If you live with a disability, there is special equipment to help with everyday tasks if you have a baby or young child. For example, there are flashing alarms and intercom systems to help you know when your baby is crying if you’re hearing impaired. Visually impaired parents can benefit from harnesses that have easy-to-use straps and clips with contrasting colors to highlight adjustable parts. Cribs and playpens have adjustable heights for individuals with disabilities, and some feature removable side bars or panels.

When purchasing baby essentials, keep your disability in mind. For example, if you have a disability that affects your mobility or strength, look for strollers that are lightweight and easy to push and fold. Some models have adjustable handle height, and specialized strollers can be attached to wheelchairs. Select sturdy high chairs with adjustable heights and easy-to-use straps and clips.

As far as preparing your life, just be prepared that you may sometimes feel left out in your child’s care. Disabled parents describe their experience this way, as they may not be able to push the stroller or pick their child up if they fall. However, they also note that they find creative ways to hold smaller babies, such as in a sling on their front while in a wheelchair. Also, as the child becomes older and more independent, those feelings of being left out can fade.

You may wish to go ahead and decide how you’ll help your child to understand your disability. “Children are naturally curious and may have a lot of questions about your disability,” says Healthdirect. Openly discussing your disability with your child can help them understand your limitations or why your child could accidentally cause you pain if they aren’t careful. Discussing your disability can also help to teach them to be empathetic and insightful.

Use formal support services as much as possible. While acknowledging you need help may be difficult, receiving adequate assistance is imperative, as it can make things easier for you and your child. Also, welcome the support of friends and family, and reach out to a wider network of community support groups. Some disabled parents find counseling to be beneficial.

No parent is ever 100 percent ready for parenthood. Preparing your life and home for this kind of change is scary. You’ll wonder if you forgot something or if you got too much of another thing. Try not to stress too much. Parenthood is also highly rewarding. When you’re having a particularly rough day, you may find that the unconditional love from your child is just the medicine you need.

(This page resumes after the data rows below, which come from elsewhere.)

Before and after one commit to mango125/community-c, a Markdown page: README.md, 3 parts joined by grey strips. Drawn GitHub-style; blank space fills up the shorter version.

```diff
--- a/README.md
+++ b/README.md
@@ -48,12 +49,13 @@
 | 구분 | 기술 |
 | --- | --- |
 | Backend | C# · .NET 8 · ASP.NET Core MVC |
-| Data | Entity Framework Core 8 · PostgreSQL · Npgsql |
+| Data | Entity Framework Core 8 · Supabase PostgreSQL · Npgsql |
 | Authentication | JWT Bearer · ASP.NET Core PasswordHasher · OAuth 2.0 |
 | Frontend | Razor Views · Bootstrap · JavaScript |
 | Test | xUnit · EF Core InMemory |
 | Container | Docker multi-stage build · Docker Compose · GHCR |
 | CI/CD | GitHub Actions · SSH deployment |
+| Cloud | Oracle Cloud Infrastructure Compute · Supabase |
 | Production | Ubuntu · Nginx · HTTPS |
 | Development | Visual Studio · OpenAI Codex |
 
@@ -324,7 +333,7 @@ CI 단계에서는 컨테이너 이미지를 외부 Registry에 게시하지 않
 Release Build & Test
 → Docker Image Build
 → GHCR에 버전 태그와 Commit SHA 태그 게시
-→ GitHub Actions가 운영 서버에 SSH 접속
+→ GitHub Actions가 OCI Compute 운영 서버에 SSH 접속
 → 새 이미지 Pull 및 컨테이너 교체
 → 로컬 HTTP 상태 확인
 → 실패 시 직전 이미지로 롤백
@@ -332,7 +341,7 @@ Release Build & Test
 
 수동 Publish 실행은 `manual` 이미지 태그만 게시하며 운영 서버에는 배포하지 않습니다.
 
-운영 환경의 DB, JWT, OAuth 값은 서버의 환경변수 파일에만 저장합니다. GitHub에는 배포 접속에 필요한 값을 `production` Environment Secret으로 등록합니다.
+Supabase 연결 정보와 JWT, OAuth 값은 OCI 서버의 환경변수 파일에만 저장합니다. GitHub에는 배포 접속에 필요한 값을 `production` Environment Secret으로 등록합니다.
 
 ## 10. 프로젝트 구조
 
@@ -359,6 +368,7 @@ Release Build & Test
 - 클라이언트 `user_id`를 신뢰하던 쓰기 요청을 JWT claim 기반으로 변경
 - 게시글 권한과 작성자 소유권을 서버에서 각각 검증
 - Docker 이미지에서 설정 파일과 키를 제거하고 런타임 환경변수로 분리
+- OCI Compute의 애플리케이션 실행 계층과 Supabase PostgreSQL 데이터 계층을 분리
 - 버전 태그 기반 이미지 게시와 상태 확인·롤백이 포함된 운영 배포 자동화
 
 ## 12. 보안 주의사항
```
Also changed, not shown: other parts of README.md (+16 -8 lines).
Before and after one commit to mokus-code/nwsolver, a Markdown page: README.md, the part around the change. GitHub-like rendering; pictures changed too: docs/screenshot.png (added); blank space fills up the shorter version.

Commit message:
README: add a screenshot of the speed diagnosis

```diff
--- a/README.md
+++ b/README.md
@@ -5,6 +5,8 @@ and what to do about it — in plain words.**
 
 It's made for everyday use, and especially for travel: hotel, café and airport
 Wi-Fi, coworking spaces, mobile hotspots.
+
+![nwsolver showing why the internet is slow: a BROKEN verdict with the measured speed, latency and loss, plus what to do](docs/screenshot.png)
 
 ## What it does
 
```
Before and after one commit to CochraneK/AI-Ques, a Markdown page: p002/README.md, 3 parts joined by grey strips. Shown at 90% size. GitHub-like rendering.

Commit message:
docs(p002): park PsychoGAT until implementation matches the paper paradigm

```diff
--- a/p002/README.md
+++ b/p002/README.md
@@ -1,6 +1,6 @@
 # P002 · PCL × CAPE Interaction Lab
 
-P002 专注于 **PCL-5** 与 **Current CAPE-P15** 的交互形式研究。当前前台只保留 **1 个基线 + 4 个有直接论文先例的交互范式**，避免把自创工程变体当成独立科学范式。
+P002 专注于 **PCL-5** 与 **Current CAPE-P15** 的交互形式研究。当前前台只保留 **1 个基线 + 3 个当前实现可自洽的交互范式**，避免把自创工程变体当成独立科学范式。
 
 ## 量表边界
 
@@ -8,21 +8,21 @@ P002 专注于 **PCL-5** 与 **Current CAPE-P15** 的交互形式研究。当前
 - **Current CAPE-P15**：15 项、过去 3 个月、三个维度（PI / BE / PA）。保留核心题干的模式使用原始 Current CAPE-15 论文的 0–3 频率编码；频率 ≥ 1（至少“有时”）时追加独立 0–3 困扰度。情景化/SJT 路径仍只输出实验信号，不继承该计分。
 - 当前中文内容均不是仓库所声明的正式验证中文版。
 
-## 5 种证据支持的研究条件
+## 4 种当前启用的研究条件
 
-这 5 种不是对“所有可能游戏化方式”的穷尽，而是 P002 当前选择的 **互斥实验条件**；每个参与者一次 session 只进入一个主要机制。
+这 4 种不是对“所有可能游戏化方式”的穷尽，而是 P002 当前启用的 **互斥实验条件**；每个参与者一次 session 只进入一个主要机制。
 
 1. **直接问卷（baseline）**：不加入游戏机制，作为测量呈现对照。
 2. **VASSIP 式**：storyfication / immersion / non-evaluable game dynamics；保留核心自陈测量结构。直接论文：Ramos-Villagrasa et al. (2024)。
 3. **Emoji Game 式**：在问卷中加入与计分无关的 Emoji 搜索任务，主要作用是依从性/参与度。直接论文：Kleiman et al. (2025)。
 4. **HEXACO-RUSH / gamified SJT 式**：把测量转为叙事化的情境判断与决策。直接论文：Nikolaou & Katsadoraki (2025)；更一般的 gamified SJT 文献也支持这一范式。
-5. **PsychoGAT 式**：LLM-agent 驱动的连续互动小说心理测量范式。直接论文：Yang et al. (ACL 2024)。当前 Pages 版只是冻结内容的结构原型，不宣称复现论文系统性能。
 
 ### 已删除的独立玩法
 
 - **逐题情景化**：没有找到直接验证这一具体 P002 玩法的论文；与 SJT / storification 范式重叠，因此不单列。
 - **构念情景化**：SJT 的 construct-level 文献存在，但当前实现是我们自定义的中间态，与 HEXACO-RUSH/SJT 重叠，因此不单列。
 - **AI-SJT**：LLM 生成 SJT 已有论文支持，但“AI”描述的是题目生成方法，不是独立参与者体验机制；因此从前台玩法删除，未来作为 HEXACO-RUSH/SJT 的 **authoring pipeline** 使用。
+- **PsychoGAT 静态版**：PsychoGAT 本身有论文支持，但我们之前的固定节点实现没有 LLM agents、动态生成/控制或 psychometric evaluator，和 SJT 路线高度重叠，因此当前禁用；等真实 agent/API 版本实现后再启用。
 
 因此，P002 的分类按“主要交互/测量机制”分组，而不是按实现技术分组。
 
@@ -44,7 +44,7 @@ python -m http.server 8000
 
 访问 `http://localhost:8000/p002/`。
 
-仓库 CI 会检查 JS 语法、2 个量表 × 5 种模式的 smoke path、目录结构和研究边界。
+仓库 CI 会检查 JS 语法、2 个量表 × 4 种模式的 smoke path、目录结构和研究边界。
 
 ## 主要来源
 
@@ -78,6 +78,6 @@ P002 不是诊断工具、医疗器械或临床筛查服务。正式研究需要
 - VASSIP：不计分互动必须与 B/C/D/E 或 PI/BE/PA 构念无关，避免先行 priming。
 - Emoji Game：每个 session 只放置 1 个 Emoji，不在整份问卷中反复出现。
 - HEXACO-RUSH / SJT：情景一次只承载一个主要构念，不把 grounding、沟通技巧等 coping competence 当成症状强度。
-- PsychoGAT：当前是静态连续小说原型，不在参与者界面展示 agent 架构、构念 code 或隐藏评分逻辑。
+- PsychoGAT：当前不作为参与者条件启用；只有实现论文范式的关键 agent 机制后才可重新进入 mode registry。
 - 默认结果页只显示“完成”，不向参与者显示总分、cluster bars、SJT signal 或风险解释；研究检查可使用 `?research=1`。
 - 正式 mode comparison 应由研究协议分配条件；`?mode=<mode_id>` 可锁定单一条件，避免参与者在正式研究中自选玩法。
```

Contact: Ashley Taylor                                   

7 Ways to help your Child Bloom

Spring is in the air, seven ways to help your child to bloom rather than wilt…the Buddy Bench method. 

As parents it’s a key concern to do everything we can to raise a happy, confident and creative child, but it can be difficult to see the difference between what actually works long term and what will eventually become a quick fix that didn’t work or even worse a total myth..

Years of research into how the mind works. The first and most important being that it’s best to start at the beginning!  All too often we as a society try to ‘fix’ problems later down the line.

Reacting to what has already gone wrong. Research has indicated that as that old adage says ‘it’s far better to prevent than cure’. With that said,  teaching children to identify and manage their emotions, thereby building emotional intelligence skills, resilience and  wellbeing at the earliest possible age is certainly the way forward when it comes to preventing mental health issues further down the line. Yes even as young as three in our Little Buddies workshop.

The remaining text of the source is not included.